This 11 minute video provides information on the cervical spine clearance process in awake patients, reviews activity restrictions associated with the use of cervical collars, and discusses information about specific type of collars. It is designed for ED nurses and non-ED nurses who may encounter cervical spine collars.
The patient was a 27 year old intoxicated male who was uncooperative with police in France. The offending object is a Taser dart, which was fired at him for control. The dart was not noticed when he was released from custody, and he later presented to hospital with a headache! The dart was removed by a neurosurgeon and he was discharged uneventfully a week later.
Reference: A brain penetration after Taser injury: controversies regarding Taser gun safety. Forensic Science International, ePub 21 April 2012 ahead of print.
This is the third and final topic that I discussed at the 25th Penn Trauma Reunion last Friday. Printer technology has progressed from dot-matrix printers (pushing ink out of a cloth ribbon with little metal pins) to laser printers (fusing dye rolled onto the paper) to inkjet printers (blowing little dots of ink onto paper out of a cartridge).
The next logical step was to go beyond printing with small flat dots of ink and using small spheres of plastic. These tiny spheres can be layered on top of each other using a 3D printer using the the same inkjet type technology and then fused together using a laser.
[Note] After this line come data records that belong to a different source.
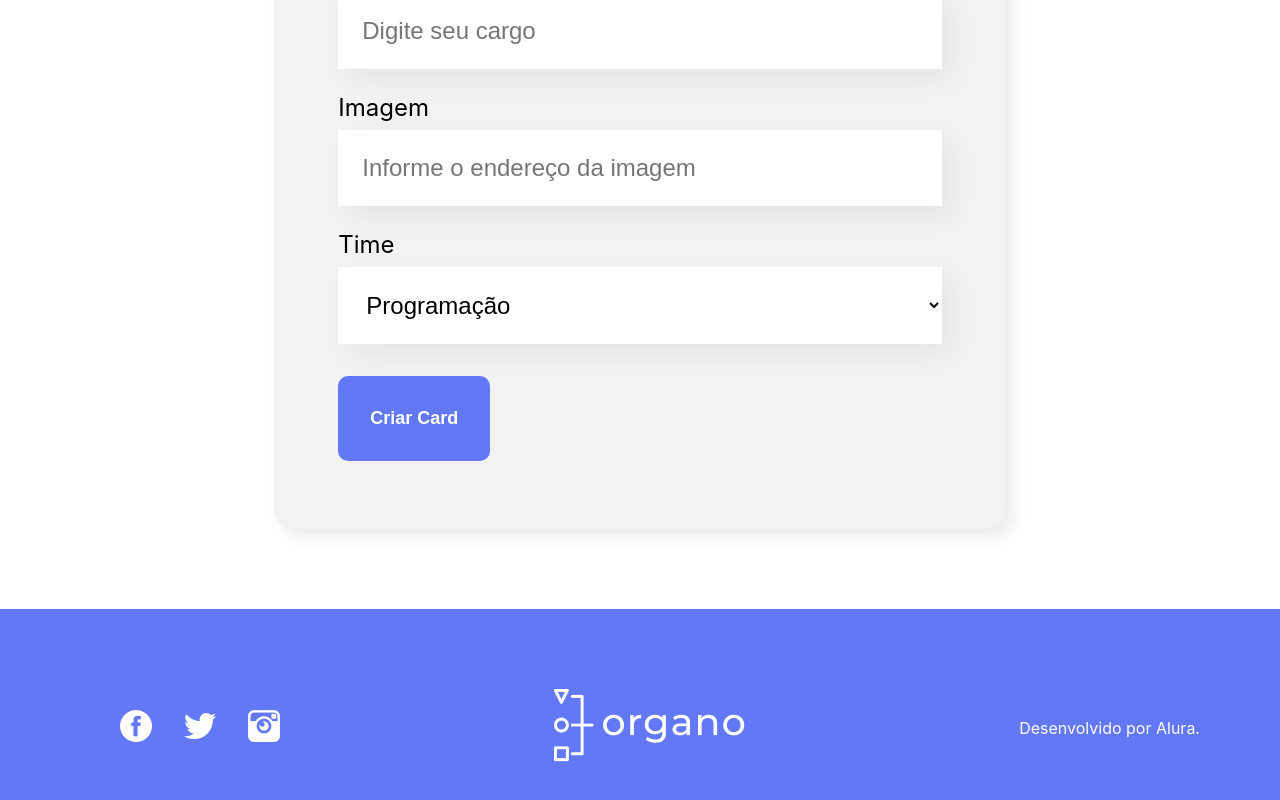
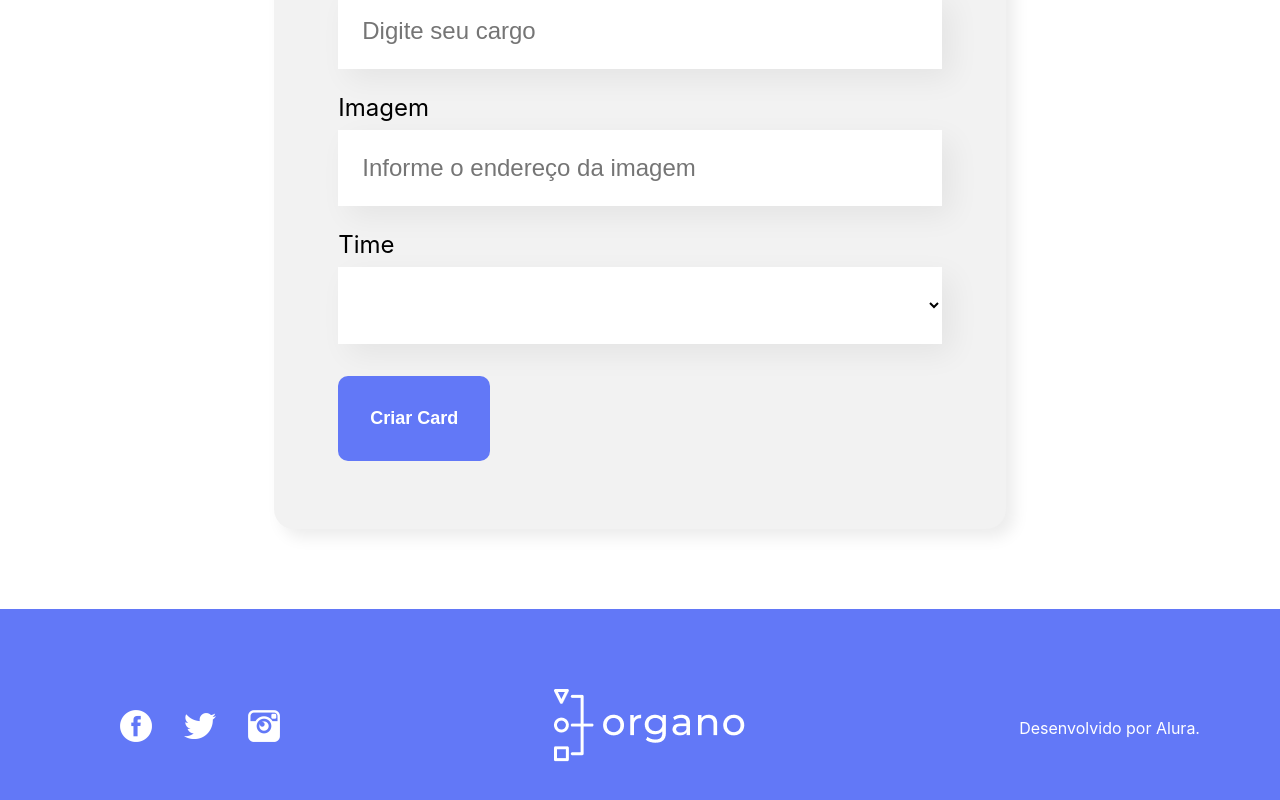
Before and after one commit to grbalmeida/curso-react-desenvolvendo-javascript-alura, a React (Create React App) app in the folder organo/: page / in a window 1280 px wide. Shown: the part 868-1668 px from the top of the page. Built offline with nearby package versions, Linux system fonts and the light colour scheme; the HTML template or start-up script is replaced by a standard one.

Commit message:
Nem tudo são flores

```diff
--- a/organo/src/componentes/Colaborador/index.js
+++ b/organo/src/componentes/Colaborador/index.js
@@ -1,9 +1,9 @@
 import './Colaborador.css';
 
-const Colaborador = ({nome, imagem, cargo}) => {
+const Colaborador = ({ nome, imagem, cargo, corDeFundo }) => {
     return (
         <div className="colaborador">
-            <div className="cabecalho">
+            <div className="cabecalho" style={{backgroundColor: corDeFundo}}>
                 <img src={imagem} alt={nome} />
             </div>
             <div className="rodape">
--- a/organo/src/componentes/ListaSuspensa/index.js
+++ b/organo/src/componentes/ListaSuspensa/index.js
@@ -5,6 +5,7 @@
         <div className="lista-suspensa">
             <label>{props.label}</label>
             <select onChange={evento => props.aoAlterado(evento.target.value)} required={props.obrigatorio} value={props.valor}>
+                <option value=""></option>
                 {props.itens.map(item => {
                     return <option key={item}>{item}</option>
                 })}
--- a/organo/src/componentes/Time/index.js
+++ b/organo/src/componentes/Time/index.js
@@ -8,6 +8,8 @@
             <div className="colaboradores">
                 {props.colaboradores.map(colaborador => {
                     return <Colaborador
+                        corDeFundo={props.corPrimaria}
+                        key={colaborador.nome}
                         nome={colaborador.nome}
                         cargo={colaborador.cargo}
                         imagem={colaborador.imagem}
```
These printers are popular in manufacturing, where they can be used to quickly create prototypes or small parts. Orthopedic surgeons have been using them to print out 3D representations of complex fractures to plan reconstructive surgery (click here for details).
Now consider replacing the little plastic spheres with various cell types cultured from a patient. Load up the “ink” cartridges and start printing some tissue! Anthony Atala runs the Institute for Regenerative Medicine at Wake Forest University and is a pioneer in using this technique. He is able to print 10×10 cm skin grafts on pigs with good results (read about it here). Atala demonstrated the concept of printing whole organs at the TED2011 conference last year. Watch the YouTube video of a kidney being printed here. At this stage of development, it is not a functioning organ, but it’s a great proof of concept.
I believe that this technology is extremely promising. Printing simple human tissues like skin will not be far off. Although it seems farfetched, the picture below shows what is in store in the future. Hopefully, the days of donated organ shortages is coming to an end.